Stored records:
....
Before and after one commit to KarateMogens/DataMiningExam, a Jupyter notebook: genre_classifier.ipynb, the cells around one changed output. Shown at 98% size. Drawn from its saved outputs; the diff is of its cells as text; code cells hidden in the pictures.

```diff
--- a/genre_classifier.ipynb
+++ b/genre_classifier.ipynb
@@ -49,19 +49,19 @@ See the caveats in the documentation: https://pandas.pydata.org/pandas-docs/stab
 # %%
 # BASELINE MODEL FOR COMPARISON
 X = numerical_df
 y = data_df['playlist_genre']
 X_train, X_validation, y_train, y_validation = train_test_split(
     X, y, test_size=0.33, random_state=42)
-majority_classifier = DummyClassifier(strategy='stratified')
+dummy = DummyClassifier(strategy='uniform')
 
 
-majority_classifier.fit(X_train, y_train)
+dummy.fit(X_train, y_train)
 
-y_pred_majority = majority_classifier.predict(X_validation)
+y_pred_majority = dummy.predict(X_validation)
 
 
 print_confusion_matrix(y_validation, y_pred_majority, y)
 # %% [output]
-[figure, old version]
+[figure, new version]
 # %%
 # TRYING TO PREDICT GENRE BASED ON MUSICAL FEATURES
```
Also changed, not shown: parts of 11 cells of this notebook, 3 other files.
....
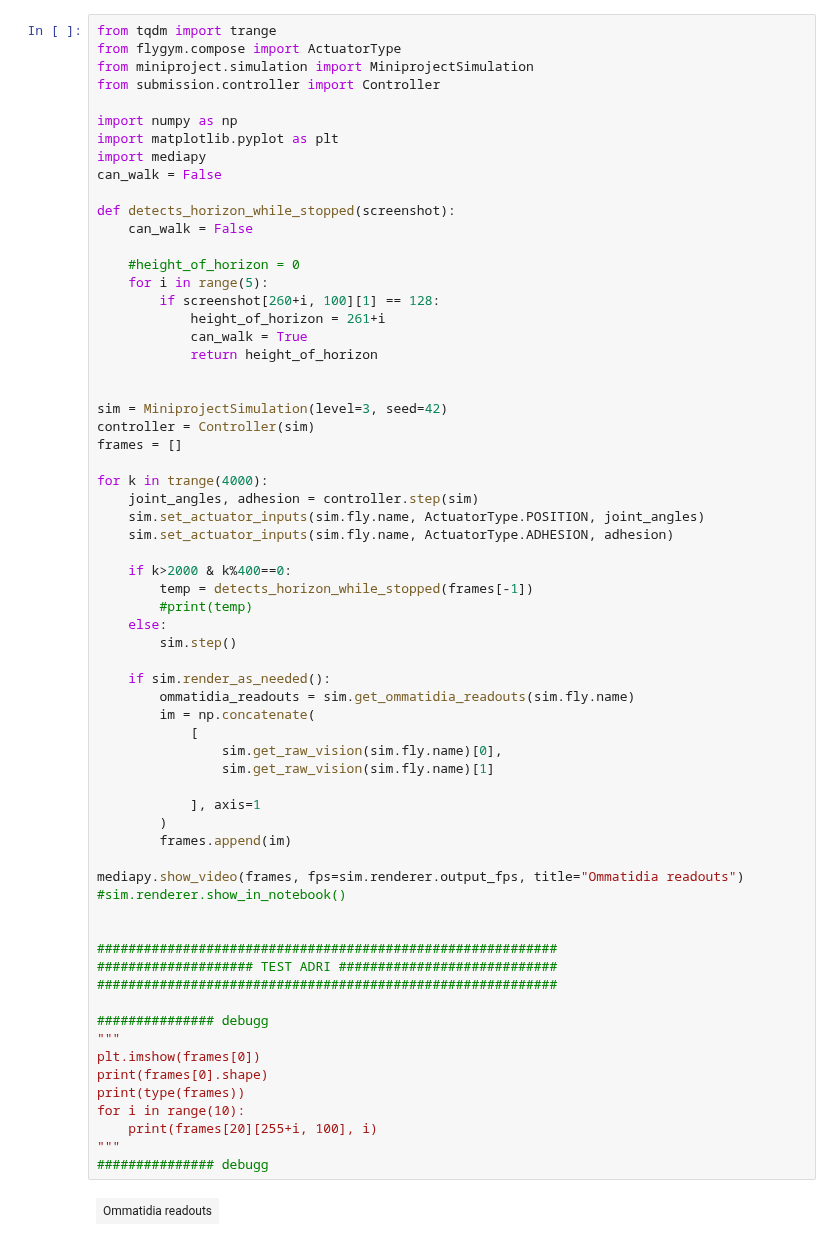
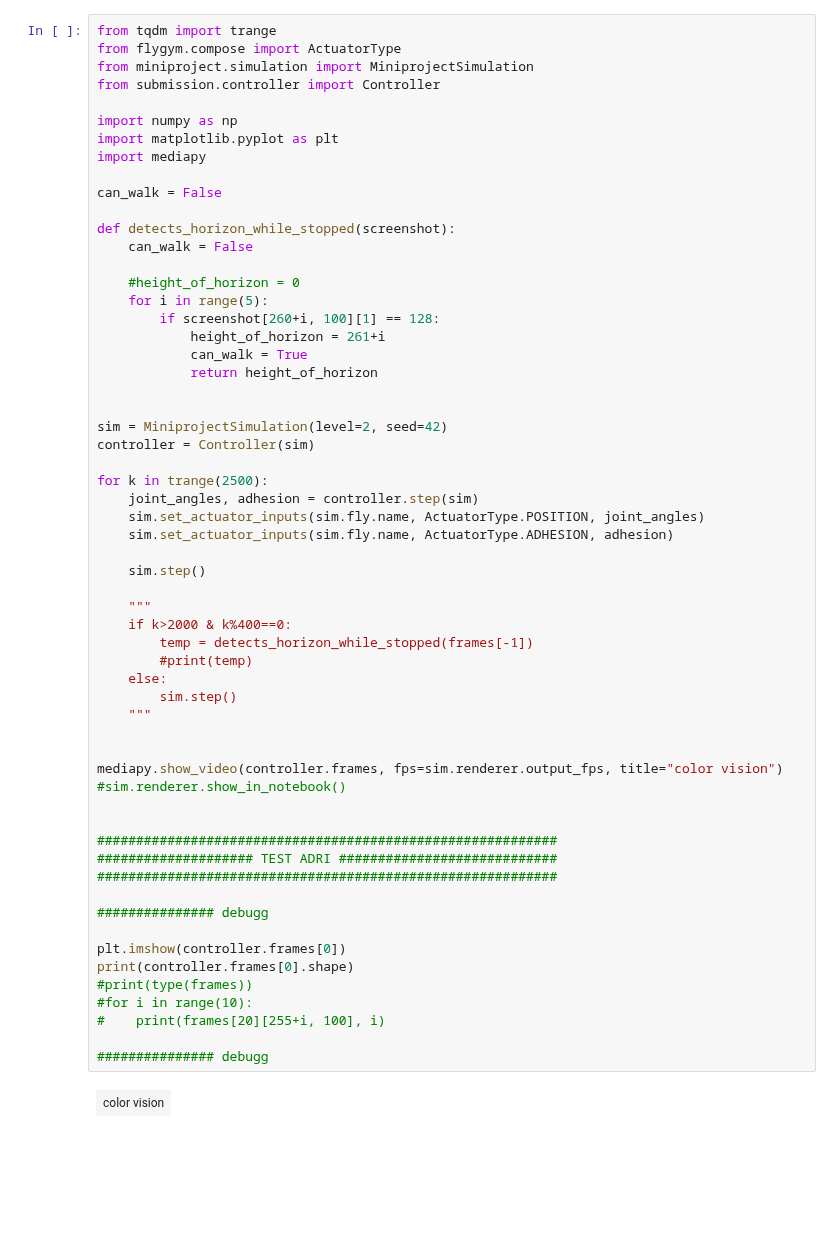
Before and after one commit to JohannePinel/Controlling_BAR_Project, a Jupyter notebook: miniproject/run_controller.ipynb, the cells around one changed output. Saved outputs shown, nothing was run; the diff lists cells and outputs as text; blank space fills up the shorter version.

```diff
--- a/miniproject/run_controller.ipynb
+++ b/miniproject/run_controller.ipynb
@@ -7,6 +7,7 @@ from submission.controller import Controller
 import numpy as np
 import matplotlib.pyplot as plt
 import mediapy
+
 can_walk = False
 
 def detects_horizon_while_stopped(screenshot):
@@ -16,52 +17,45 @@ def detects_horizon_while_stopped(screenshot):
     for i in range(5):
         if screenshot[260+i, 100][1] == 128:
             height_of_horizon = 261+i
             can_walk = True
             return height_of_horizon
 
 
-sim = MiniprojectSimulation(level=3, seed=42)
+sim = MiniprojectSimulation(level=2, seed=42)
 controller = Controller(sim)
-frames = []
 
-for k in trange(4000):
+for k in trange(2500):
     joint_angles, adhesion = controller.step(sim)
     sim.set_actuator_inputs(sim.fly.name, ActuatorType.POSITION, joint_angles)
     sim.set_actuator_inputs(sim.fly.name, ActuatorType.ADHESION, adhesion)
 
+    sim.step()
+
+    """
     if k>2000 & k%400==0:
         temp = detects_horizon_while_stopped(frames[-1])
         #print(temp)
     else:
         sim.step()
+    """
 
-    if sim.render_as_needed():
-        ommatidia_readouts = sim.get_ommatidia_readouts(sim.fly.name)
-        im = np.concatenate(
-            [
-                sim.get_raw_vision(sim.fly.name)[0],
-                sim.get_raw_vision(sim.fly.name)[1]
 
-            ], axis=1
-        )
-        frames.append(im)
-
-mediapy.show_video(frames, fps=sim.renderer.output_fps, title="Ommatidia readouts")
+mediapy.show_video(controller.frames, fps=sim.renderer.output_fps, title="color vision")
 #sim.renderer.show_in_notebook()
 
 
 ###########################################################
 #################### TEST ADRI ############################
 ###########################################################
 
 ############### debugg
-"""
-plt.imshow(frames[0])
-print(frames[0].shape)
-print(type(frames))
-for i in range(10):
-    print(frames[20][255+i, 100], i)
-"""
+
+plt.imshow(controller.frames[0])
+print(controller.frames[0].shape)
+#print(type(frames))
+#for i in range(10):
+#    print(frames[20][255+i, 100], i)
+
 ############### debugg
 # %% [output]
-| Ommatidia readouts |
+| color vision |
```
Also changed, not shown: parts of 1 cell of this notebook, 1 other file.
....
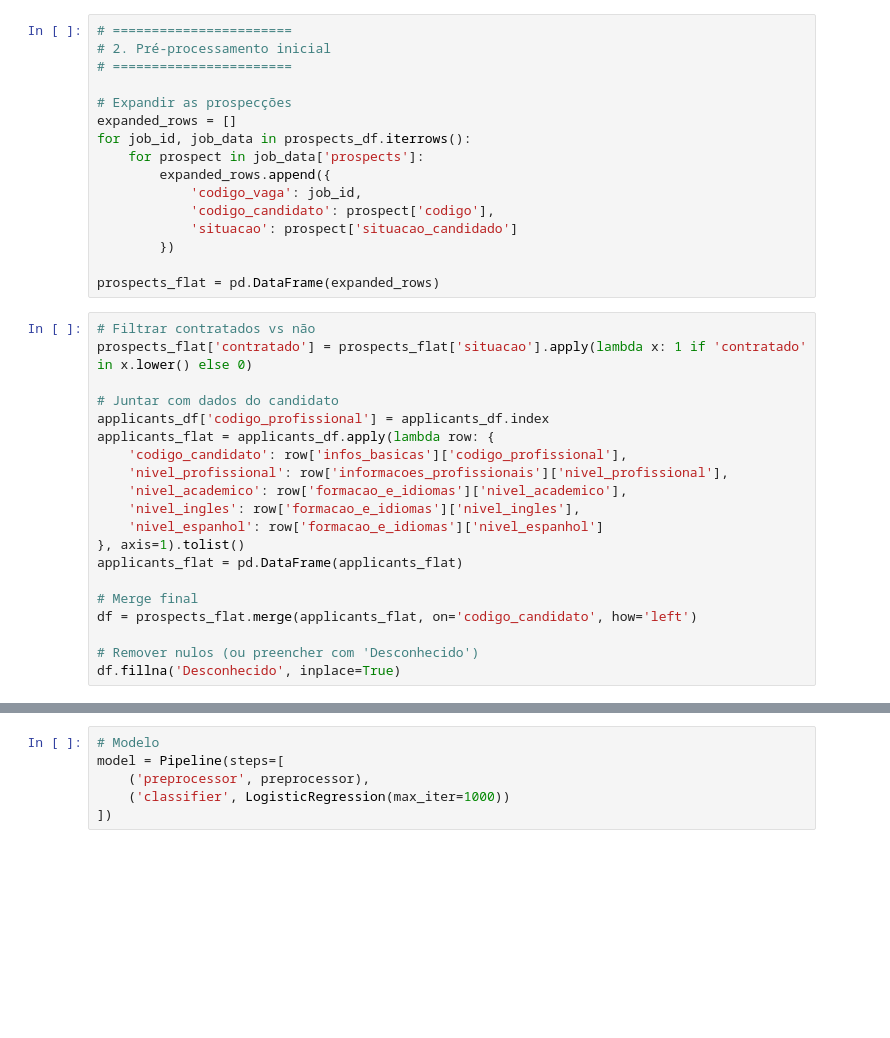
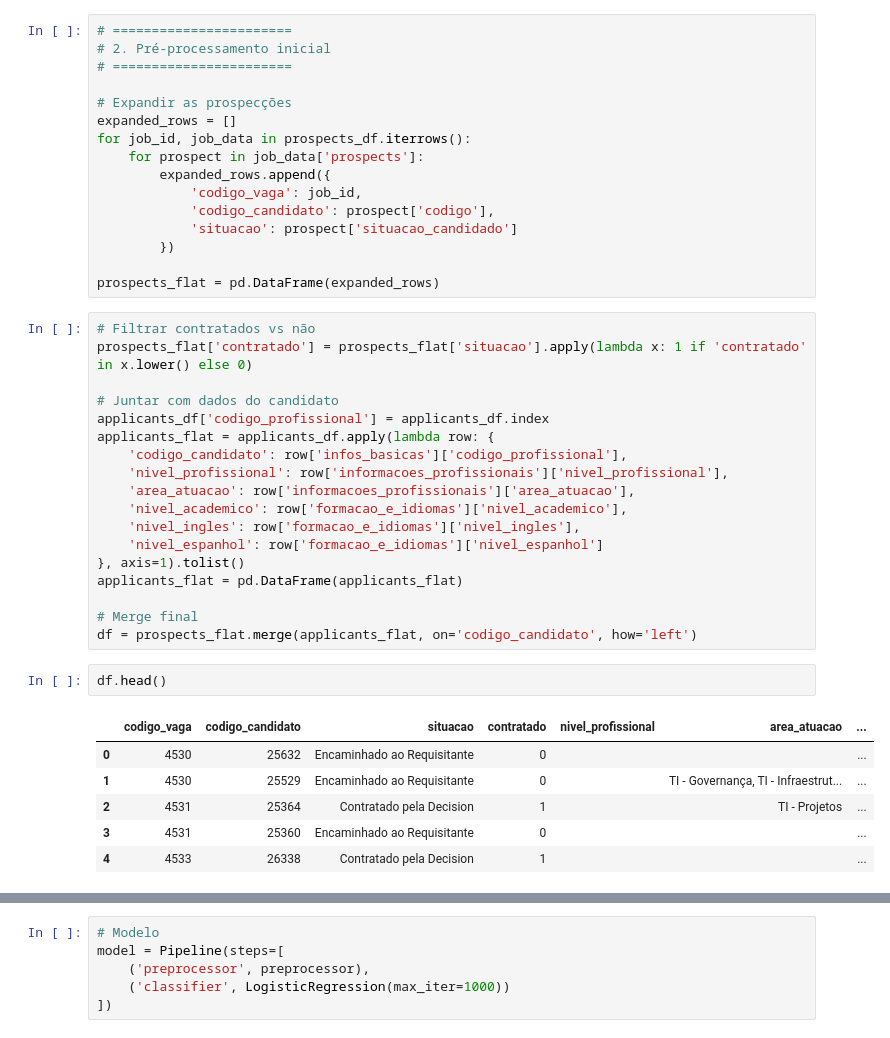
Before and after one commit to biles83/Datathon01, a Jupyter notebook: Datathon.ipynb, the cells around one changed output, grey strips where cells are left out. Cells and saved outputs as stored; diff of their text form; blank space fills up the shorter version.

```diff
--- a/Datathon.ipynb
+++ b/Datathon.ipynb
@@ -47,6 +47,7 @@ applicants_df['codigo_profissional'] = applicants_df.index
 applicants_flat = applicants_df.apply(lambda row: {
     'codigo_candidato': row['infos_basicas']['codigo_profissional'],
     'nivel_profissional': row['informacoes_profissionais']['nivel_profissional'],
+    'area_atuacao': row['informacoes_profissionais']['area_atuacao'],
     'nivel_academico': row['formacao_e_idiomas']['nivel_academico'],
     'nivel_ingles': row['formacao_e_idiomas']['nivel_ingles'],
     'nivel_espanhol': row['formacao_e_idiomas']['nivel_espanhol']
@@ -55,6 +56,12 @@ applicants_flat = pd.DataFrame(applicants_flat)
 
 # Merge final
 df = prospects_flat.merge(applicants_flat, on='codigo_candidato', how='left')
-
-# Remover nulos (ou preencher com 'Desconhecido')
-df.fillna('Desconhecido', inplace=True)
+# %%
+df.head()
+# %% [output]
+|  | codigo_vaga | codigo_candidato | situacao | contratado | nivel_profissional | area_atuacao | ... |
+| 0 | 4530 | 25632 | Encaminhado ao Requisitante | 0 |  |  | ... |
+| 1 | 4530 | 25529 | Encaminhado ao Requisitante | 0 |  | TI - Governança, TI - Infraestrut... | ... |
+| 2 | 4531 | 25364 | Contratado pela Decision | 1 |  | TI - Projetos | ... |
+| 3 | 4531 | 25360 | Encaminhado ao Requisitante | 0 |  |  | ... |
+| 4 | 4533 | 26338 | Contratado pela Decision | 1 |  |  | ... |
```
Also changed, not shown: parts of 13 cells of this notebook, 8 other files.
....
Task »
Lines holding the word "ipynb" are the answer; copy each one from the records above.

Reply »
Before and after one commit to KarateMogens/DataMiningExam, a Jupyter notebook: genre_classifier.ipynb, the cells around one changed output. Shown at 98% size. Drawn from its saved outputs; the diff is of its cells as text; code cells hidden in the pictures.
--- a/genre_classifier.ipynb
+++ b/genre_classifier.ipynb
Before and after one commit to JohannePinel/Controlling_BAR_Project, a Jupyter notebook: miniproject/run_controller.ipynb, the cells around one changed output. Saved outputs shown, nothing was run; the diff lists cells and outputs as text; blank space fills up the shorter version.
--- a/miniproject/run_controller.ipynb
+++ b/miniproject/run_controller.ipynb
Before and after one commit to biles83/Datathon01, a Jupyter notebook: Datathon.ipynb, the cells around one changed output, grey strips where cells are left out. Cells and saved outputs as stored; diff of their text form; blank space fills up the shorter version.
--- a/Datathon.ipynb
+++ b/Datathon.ipynb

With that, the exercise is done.